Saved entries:
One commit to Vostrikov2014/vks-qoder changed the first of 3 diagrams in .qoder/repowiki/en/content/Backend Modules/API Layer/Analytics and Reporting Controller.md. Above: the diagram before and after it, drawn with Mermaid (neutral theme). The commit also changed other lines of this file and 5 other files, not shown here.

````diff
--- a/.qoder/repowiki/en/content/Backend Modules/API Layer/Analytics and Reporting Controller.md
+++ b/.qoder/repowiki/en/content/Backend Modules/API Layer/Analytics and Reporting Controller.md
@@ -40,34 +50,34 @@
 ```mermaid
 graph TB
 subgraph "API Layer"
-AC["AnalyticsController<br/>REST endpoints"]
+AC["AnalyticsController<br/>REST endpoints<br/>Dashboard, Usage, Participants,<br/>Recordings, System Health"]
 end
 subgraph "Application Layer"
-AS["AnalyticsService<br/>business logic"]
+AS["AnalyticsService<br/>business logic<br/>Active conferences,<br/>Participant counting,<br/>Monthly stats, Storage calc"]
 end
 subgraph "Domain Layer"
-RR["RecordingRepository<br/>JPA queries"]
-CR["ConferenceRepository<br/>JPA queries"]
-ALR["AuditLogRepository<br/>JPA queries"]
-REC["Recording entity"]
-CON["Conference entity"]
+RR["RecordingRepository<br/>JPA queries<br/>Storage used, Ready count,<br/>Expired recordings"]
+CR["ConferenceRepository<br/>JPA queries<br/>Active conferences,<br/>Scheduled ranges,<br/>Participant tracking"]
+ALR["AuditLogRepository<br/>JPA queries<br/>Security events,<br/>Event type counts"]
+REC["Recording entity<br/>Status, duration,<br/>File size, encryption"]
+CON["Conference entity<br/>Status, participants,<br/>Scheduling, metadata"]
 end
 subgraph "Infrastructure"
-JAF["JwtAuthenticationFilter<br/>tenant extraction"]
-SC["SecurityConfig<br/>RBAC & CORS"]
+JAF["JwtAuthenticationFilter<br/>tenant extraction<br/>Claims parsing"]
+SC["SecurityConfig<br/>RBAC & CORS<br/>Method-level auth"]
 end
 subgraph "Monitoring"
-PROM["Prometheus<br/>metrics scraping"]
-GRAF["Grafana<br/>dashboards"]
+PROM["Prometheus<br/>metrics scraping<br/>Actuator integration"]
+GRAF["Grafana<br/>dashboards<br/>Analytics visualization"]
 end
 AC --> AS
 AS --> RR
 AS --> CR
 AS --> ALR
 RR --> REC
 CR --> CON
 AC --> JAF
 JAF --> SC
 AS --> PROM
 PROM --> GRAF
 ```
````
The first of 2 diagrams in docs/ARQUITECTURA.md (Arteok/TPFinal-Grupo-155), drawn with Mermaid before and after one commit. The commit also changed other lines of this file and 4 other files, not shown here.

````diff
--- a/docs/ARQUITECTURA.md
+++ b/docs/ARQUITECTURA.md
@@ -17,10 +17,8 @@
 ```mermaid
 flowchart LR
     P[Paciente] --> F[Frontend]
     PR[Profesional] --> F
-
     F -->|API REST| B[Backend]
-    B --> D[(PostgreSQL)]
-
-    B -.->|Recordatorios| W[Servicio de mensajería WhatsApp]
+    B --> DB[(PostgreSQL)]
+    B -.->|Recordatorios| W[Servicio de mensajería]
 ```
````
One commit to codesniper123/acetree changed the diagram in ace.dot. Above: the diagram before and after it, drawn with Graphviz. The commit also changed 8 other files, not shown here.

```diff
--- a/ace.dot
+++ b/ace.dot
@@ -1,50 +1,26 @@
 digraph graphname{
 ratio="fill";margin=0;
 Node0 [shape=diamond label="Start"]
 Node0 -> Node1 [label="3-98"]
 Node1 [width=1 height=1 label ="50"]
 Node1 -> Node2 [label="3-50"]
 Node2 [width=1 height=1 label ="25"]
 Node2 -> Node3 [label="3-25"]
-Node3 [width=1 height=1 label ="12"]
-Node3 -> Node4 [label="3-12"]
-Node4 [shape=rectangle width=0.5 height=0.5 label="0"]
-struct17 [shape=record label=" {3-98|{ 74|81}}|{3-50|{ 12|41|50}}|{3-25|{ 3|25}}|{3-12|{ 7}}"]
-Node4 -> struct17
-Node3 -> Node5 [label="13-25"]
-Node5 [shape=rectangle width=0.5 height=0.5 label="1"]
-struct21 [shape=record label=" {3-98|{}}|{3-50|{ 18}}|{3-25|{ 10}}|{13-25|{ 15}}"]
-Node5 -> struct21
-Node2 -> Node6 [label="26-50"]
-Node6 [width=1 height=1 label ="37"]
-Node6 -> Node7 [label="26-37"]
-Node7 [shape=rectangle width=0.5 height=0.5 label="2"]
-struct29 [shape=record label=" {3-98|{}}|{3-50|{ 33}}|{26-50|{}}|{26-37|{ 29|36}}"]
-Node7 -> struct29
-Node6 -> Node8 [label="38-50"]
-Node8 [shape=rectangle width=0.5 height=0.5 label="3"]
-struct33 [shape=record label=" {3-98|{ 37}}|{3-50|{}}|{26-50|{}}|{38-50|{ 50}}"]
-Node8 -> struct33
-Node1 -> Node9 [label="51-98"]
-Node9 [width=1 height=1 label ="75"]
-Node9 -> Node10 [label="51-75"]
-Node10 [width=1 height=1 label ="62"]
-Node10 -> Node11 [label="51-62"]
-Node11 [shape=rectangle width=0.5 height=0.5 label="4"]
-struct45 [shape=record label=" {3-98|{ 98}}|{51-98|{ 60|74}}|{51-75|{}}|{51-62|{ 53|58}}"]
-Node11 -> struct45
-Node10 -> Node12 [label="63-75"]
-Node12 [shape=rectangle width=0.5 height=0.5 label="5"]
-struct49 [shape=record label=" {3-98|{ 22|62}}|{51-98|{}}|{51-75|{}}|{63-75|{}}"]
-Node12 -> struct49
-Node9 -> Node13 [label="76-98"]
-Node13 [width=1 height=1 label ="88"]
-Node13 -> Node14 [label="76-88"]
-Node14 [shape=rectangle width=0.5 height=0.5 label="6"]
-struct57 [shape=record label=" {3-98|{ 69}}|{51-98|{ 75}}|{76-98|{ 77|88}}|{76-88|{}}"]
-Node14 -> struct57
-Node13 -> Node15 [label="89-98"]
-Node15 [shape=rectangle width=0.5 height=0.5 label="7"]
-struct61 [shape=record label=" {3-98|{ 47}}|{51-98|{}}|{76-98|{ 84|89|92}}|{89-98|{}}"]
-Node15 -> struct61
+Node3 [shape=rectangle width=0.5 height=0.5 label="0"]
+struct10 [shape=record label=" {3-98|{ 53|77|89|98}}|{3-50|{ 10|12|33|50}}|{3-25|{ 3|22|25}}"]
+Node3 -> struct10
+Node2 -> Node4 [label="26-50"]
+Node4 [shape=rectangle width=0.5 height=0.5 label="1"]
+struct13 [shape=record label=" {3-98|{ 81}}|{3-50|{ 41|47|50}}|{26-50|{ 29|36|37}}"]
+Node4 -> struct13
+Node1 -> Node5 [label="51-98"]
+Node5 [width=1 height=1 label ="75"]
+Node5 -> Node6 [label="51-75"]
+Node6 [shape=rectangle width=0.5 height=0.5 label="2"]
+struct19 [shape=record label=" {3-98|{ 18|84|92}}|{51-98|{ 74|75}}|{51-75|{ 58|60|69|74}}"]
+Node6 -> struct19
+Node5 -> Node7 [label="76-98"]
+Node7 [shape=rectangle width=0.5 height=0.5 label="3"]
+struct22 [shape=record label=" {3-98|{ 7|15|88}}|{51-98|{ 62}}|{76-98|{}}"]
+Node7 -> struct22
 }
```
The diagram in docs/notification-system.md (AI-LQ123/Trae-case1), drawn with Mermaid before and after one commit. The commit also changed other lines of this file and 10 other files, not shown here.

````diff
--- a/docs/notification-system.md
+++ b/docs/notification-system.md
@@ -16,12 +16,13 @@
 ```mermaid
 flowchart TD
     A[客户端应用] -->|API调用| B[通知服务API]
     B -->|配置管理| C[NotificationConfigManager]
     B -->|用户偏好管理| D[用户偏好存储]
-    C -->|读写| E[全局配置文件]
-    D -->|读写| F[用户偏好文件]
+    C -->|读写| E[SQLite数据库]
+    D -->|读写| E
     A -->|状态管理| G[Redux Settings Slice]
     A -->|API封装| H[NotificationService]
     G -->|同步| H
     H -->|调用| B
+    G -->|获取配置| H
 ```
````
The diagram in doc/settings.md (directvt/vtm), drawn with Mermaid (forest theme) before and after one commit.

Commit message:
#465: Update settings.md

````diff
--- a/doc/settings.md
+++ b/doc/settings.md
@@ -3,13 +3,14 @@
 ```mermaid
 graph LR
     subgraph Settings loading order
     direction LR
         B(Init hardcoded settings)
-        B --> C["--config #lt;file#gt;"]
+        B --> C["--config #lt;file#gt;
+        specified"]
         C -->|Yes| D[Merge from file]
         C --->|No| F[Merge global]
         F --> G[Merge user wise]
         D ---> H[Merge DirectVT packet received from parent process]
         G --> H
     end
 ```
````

Task item
When the word "repowiki" shows up in a line of the entries, report that line.

Answer to the exercise
One commit to Vostrikov2014/vks-qoder changed the first of 3 diagrams in .qoder/repowiki/en/content/Backend Modules/API Layer/Analytics and Reporting Controller.md. Above: the diagram before and after it, drawn with Mermaid (neutral theme). The commit also changed other lines of this file and 5 other files, not shown here.
--- a/.qoder/repowiki/en/content/Backend Modules/API Layer/Analytics and Reporting Controller.md
+++ b/.qoder/repowiki/en/content/Backend Modules/API Layer/Analytics and Reporting Controller.md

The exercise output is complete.